A quick Google search reveals the websites of multiple equine veterinary clinics in the United States clearly promoting the use of medical and veterinary devices such as MAP-5, polyglycan, ChondroProtec and PentAussie as joint therapies in injected drug form.
• MAP-5 is a veterinary device composed of hyaluronate sodium manufactured and labeled as a substance to enhance the collection and cryopreservation of embryos and semen. But it is also being used via intra-articular and intravenous injections as joint therapy. Hyaluronate sodium is also the main ingredient of the FDA-approved drug Legend.
• Polyglycan, a veterinary device, contains hyaluronic acid, sodium chondroitin sulfate and N-acetyl-D-glucosamine. It is labeled as a post-surgical lavage for synovial compartments, i.e., it is intended to replace synovial fluid lost during surgery. But it is also being administered intravenously and intra-articularly as joint therapy.
• ChondroProtec (polysulfated glycosaminoglycan) is a human medical and veterinary device labeled for topical application on wounds such as skin lesions, burns, or surgical incisions. But it is being injected intra-muscularly as a joint therapy. Polysulfated glycosaminoglycan is also contained in the FDA-approved drug Adequan.
• PentAussie (pentosan polysulfate sodium and N-acetyl-glucosamine) is a veterinary device also labeled as a post-surgical joint lavage. It contains the same drugs found in the Australian joint therapy drug Pentosan, which is not FDA-approved in the United States but is approved and licensed in Australia. PentAussie is being used intramuscularly and intra-articularly.
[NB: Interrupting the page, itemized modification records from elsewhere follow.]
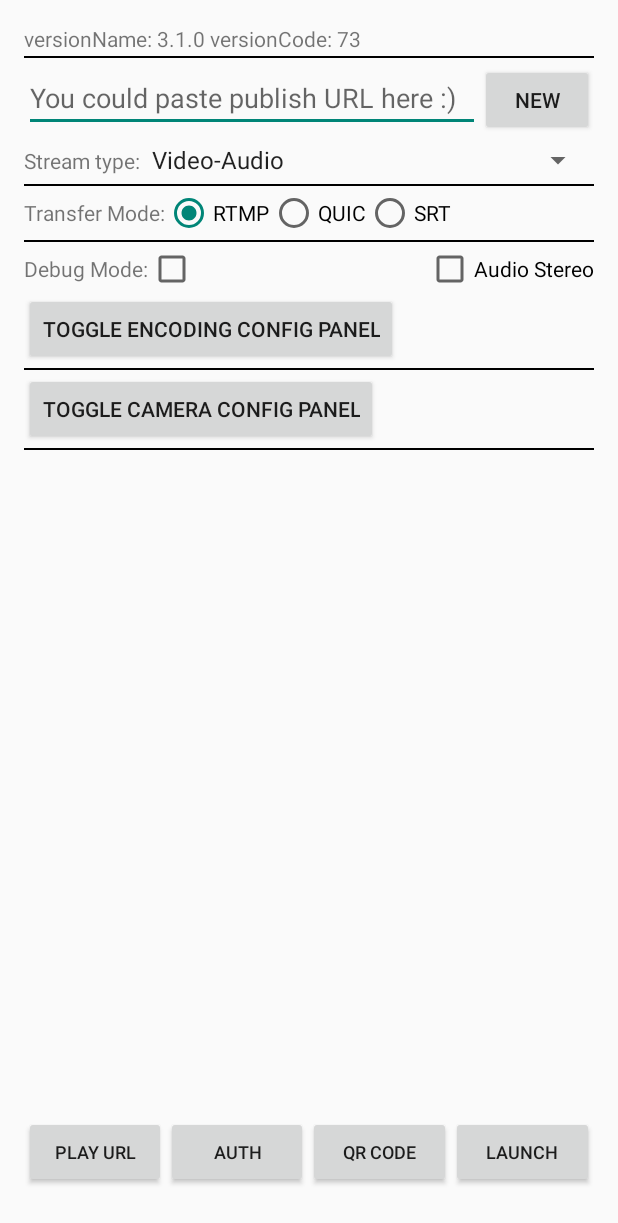
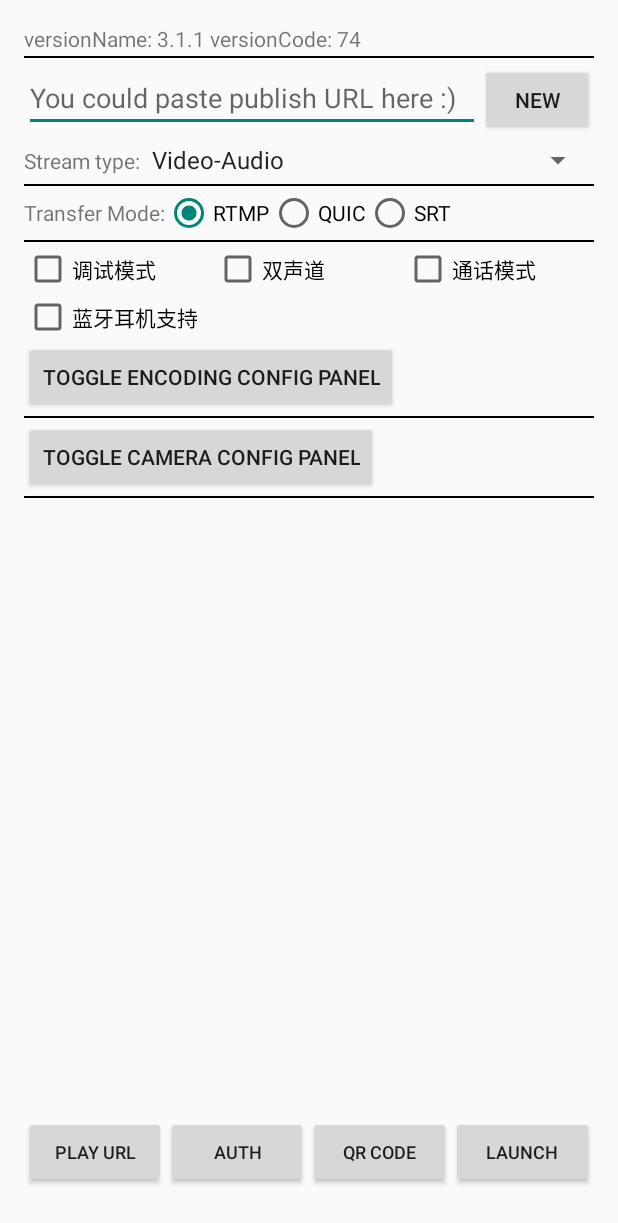
Before and after one commit to pili-engineering/PLDroidMediaStreaming, an Android app: the screen it shows after launch (MainActivity), on a phone screen of 412 x 824 dp. Shown: the top 1223 px of the screen. Run offline under Robolectric (Android 15) with nearby library versions, the phone set to English and light mode, and no system bars; libraries missing offline, so code that uses them is left out: com.github.angads25.filepicker, com.google.zxing.integration, com.qiniu.android; 2 statements that could not run were skipped.

Commit message:
Release v3.1.1

```diff
--- a/PLDroidMediaStreamingDemo/app/src/main/java/com/qiniu/pili/droid/streaming/demo/StreamingApplication.java
+++ b/PLDroidMediaStreamingDemo/app/src/main/java/com/qiniu/pili/droid/streaming/demo/StreamingApplication.java
@@ -1,13 +1,22 @@
 package com.qiniu.pili.droid.streaming.demo;
 
 import android.app.Application;
+import android.content.Context;
 import android.content.Intent;
 import android.util.Log;
 
 import com.qiniu.pili.droid.streaming.StreamingEnv;
+import com.qiniu.pili.droid.streaming.common.FileLogHelper;
 import com.qiniu.pili.droid.streaming.demo.service.KeepAppAliveService;
 import com.qiniu.pili.droid.streaming.demo.utils.AppStateTracker;
+import com.qiniu.pili.droid.streaming.demo.utils.ToastUtils;
 import com.qiniu.pili.droid.streaming.demo.utils.Util;
+
+import java.io.File;
+import java.util.List;
+
+import xcrash.TombstoneManager;
+import xcrash.XCrash;
 
 public class StreamingApplication extends Application {
 
@@ -51,6 +60,47 @@ public class StreamingApplication extends Application {
         });
     }
 
+    @Override
+    protected void attachBaseContext(Context base) {
+        super.attachBaseContext(base);
+
+        xcrash.XCrash.init(this, new XCrash.InitParameters()
+                .setLogDir(getExternalFilesDir(null).getAbsolutePath())
+                .setJavaDumpNetworkInfo(false)
+                .setNativeDumpNetwork(false)
+                .setNativeDumpAllThreads(false)
+                .setAppVersion(Util.getVersion(this)));
+        checkToUploadCrashFiles();
+    }
+
+    private void checkToUploadCrashFiles() {
+        File crashFolder = new File(getExternalFilesDir(null).getAbsolutePath());
+        File[] crashFiles = crashFolder.listFiles();
+        if (crashFiles == null) {
+            return;
+        }
+        for (final File crashFile : crashFiles) {
+            if (crashFile.isFile()) {
+                FileLogHelper.getInstance().reportLogFileByPath(crashFile.getPath(), new FileLogHelper.LogReportCallback() {
+                    @Override
+                    public void onReportSuccess(List<String> logNames) {
+                        for (String logName : logNames) {
+                            if (logName.equals(crashFile.getName())) {
+                                TombstoneManager.deleteTombstone(crashFile.getPath());
+                            }
+                        }
+                        ToastUtils.s(StreamingApplication.this, "崩溃日志已上传！");
+                    }
+
+                    @Override
+                    public void onReportError(String name, String errorMsg) {
+                        ToastUtils.s(StreamingApplication.this, "崩溃日志上传失败 : " + errorMsg);
+                    }
+                });
+            }
+        }
+    }
+
     /**
      * start foreground service to make process not turn to idle state
      *
--- a/PLDroidMediaStreamingDemo/app/src/main/java/com/qiniu/pili/droid/streaming/demo/fragment/EncodingConfigFragment.java
+++ b/PLDroidMediaStreamingDemo/app/src/main/java/com/qiniu/pili/droid/streaming/demo/fragment/EncodingConfigFragment.java
@@ -5,6 +5,8 @@ import android.graphics.BitmapFactory;
 import android.os.Bundle;
 import android.support.annotation.IdRes;
 import android.support.annotation.Nullable;
+import android.text.Editable;
+import android.text.TextWatcher;
 import android.view.LayoutInflater;
 import android.view.View;
 import android.view.ViewGroup;
@@ -16,6 +18,7 @@ import android.widget.LinearLayout;
 import android.widget.RadioButton;
 import android.widget.RadioGroup;
 import android.widget.Spinner;
+import android.widget.TextView;
 
 import com.github.angads25.filepicker.controller.DialogSelectionListener;
 import com.github.angads25.filepicker.model.DialogConfigs;
@@ -27,6 +30,7 @@ import com.qiniu.pili.droid.streaming.WatermarkSetting;
 import com.qiniu.pili.droid.streaming.demo.R;
 import com.qiniu.pili.droid.streaming.demo.plain.EncodingConfig;
 import com.qiniu.pili.droid.streaming.demo.utils.Config;
+import com.qiniu.pili.droid.streaming.demo.utils.ToastUtils;
 
 import java.io.File;
 
@@ -379,6 +383,57 @@ public class EncodingConfigFragment extends ConfigFragment {
                 customPanel.setVisibility(checkedId == R.id.watermark_location_preset ? View.GONE : View.VISIBLE);
             }
         });
+
+        final EditText customX = root.findViewById(R.id.watermark_location_custom_x);
+        customX.addTextChangedListener(new TextWatcher() {
+            @Override
+            public void beforeTextChanged(CharSequence s, int start, int count, int after) {
+
+            }
+
+            @Override
+            public void onTextChanged(CharSequence s, int start, int before, int count) {
+
+            }
+
+            @Override
+            public void afterTextChanged(Editable s) {
+                String text = s.toString();
+                if (text == null || text.isEmpty()) {
+                    return;
+                }
+                float value = Float.parseFloat(text);
+                if (value < 0.0f || value > 1.0f) {
+                    ToastUtils.s(getContext(), "仅支持 [0.0f - 1.0f]");
+                    customX.setText(value < 0.0f ? "0.0" : "1.0");
+                }
+            }
+        });
+        final EditText customY = root.findViewById(R.id.watermark_location_custom_y);
+        customY.addTextChangedListener(new TextWatcher() {
+            @Override
+            public void beforeTextChanged(CharSequence s, int start, int count, int after) {
+
+            }
+
+            @Override
+            public void onTextChanged(CharSequence s, int start, int before, int count) {
+
+            }
+
+            @Override
+            public void afterTextChanged(Editable s) {
+                String text = s.toString();
+                if (text == null || text.isEmpty()) {
+                    return;
+                }
+                float value = Float.parseFloat(text);
+                if (value < 0.0f || value > 1.0f) {
+                    ToastUtils.s(getContext(), "仅支持 [0.0f - 1.0f]");
+                    customY.setText(value < 0.0f ? "0.0" : "1.0");
+                }
+            }
+        });
     }
 
     private void initPicturePanel(final View root) {
--- a/PLDroidMediaStreamingDemo/app/src/main/java/com/qiniu/pili/droid/streaming/demo/utils/Config.java
+++ b/PLDroidMediaStreamingDemo/app/src/main/java/com/qiniu/pili/droid/streaming/demo/utils/Config.java
@@ -17,6 +17,8 @@ public class Config {
     public static final String TRANSFER_MODE_QUIC = "TRANSFER_MODE_QUIC";
     public static final String TRANSFER_MODE_SRT = "TRANSFER_MODE_SRT";
     public static final String AUDIO_CHANNEL_STEREO = "AUDIO_CHANNEL_STEREO";
+    public static final String AUDIO_VOIP_RECORD = "AUDIO_VOIP_RECORD";
+    public static final String AUDIO_SCO_ON = "AUDIO_SCO_ON";
 
     public static final String SP_NAME = "PLDroidMediaStreamingDemo";
     public static final String KEY_USER_ID = "userId";
--- a/PLDroidMediaStreamingDemo/app/src/main/res/layout/activity_main.xml
+++ b/PLDroidMediaStreamingDemo/app/src/main/res/layout/activity_main.xml
@@ -122,23 +122,41 @@
                 android:layout_height="wrap_content"
                 android:orientation="horizontal">
 
-                <TextView
-                    android:layout_width="wrap_content"
-                    android:layout_height="wrap_content"
-                    android:text="Debug Mode:" />
-
                 <CheckBox
                     android:id="@+id/debug_mode"
                     android:layout_width="0dp"
                     android:layout_height="wrap_content"
-                    android:layout_weight="1" />
+                    android:layout_weight="1"
+                    android:text="调试模式" />
 
                 <CheckBox
                     android:id="@+id/audio_channel_stereo"
-                    android:layout_width="wrap_content"
+                    android:layout_width="0dp"
                     android:layout_height="wrap_content"
+                    android:layout_weight="1"
                     android:checked="false"
-                    android:text="Audio Stereo" />
+                    android:text="双声道" />
+
+                <CheckBox
+                    android:id="@+id/VoIP_record"
+                    android:layout_width="0dp"
+                    android:layout_height="wrap_content"
+                    android:layout_weight="1"
+                    android:checked="false"
+                    android:text="通话模式" />
+            </LinearLayout>
+
+            <LinearLayout
+                android:layout_width="match_parent"
+                android:layout_height="wrap_content"
+                android:orientation="horizontal">
+                <CheckBox
+                    android:id="@+id/bluetooth_sco_on"
+                    android:layout_width="0dp"
+                    android:layout_height="wrap_content"
+                    android:layout_weight="1"
+                    android:checked="false"
+                    android:text="蓝牙耳机支持" />
             </LinearLayout>
 
             <!-- Encoding config panel -->
--- a/PLDroidMediaStreamingDemo/app/src/main/res/layout/fragment_encoding_config.xml
+++ b/PLDroidMediaStreamingDemo/app/src/main/res/layout/fragment_encoding_config.xml
@@ -467,8 +467,9 @@
 
                 <EditText
                     android:id="@+id/watermark_location_custom_x"
-                    android:layout_width="wrap_content"
+                    android:layout_width="48dp"
                     android:layout_height="wrap_content"
+                    android:gravity="center"
                     android:inputType="numberDecimal"
                     android:text="0.5" />
 
@@ -479,8 +480,9 @@
 
                 <EditText
                     android:id="@+id/watermark_location_custom_y"
-                    android:layout_width="wrap_content"
+                    android:layout_width="48dp"
                     android:layout_height="wrap_content"
+                    android:gravity="center"
                     android:inputType="numberDecimal"
                     android:text="0.5" />
             </LinearLayout>
```
Also changed, not shown: PLDroidMediaStreamingDemo/app/build.gradle (+6 -4 lines), PLDroidMediaStreamingDemo/app/src/main/java/com/qiniu/pili/droid/streaming/demo/MainActivity.java (+7 -1 lines), PLDroidMediaStreamingDemo/app/src/main/java/com/qiniu/pili/droid/streaming/demo/activity/AVStreamingActivity.java (+13 -6 lines), PLDroidMediaStreamingDemo/app/src/main/java/com/qiniu/pili/droid/streaming/demo/utils/ToastUtils.java (added, +14 -0 lines), PLDroidMediaStreamingDemo/app/src/main/java/com/qiniu/pili/droid/streaming/demo/utils/Util.java (+14 -0 lines), PLDroidMediaStreamingDemo/app/libs/pldroid-media-streaming-3.1.0.jar (deleted), PLDroidMediaStreamingDemo/app/libs/pldroid-media-streaming-3.1.1.jar (added), 3 other files.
If a substance is injected into the horse’s vein or muscle, then it is metabolized by the horse’s body and is therefore, by the FDA’s definition, a drug. In addition, if it is injected into a joint, it affects the joint in a chemical manner, and is, again, by definition a drug.
The Case Of CompoundingThe use of compounded forms of FDA-approved and non-FDA-approved drugs is also attracting attention in veterinary medicine. The Chronicle of the Horse published a comprehensive article about compounded drugs in the Nov. 6, 2009 issue.
The FDA even released a newsletter to veterinarians that clarified the issue: “The key difference between an animal device and an animal drug is how the product works. If it relies on a chemical action occurring in or on the animal’s body to work, the product is a drug, not a device. If it needs to be metabolized by the animal’s body to work, the product is a drug, not a device.
“Unlike animal drugs, animal devices do not have to be approved by FDA before they can be marketed.”